[Edit difference data]
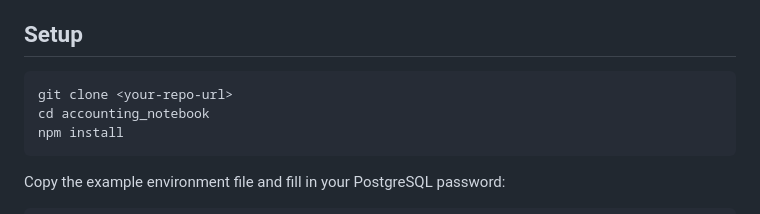
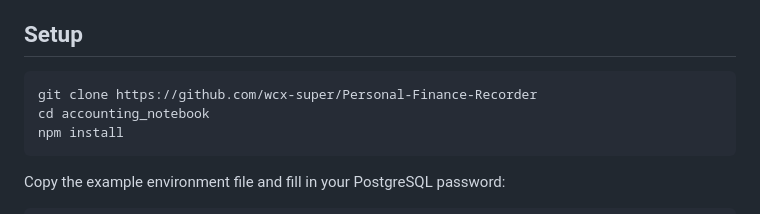
Before and after one commit to wcx-super/Personal-Finance-Recorder, a Markdown page: README.md, the part around the change. Drawn GitHub-style.

````diff
--- a/README.md
+++ b/README.md
@@ -22,7 +22,7 @@ client-side framework, no build step.
 ## Setup
 
 ```bash
-git clone <your-repo-url>
+git clone https://github.com/wcx-super/Personal-Finance-Recorder
 cd accounting_notebook
 npm install
 ```
````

## Task instructions
From the records, copy out each line that includes the string "README".

## Answer
Before and after one commit to wcx-super/Personal-Finance-Recorder, a Markdown page: README.md, the part around the change. Drawn GitHub-style.
--- a/README.md
+++ b/README.md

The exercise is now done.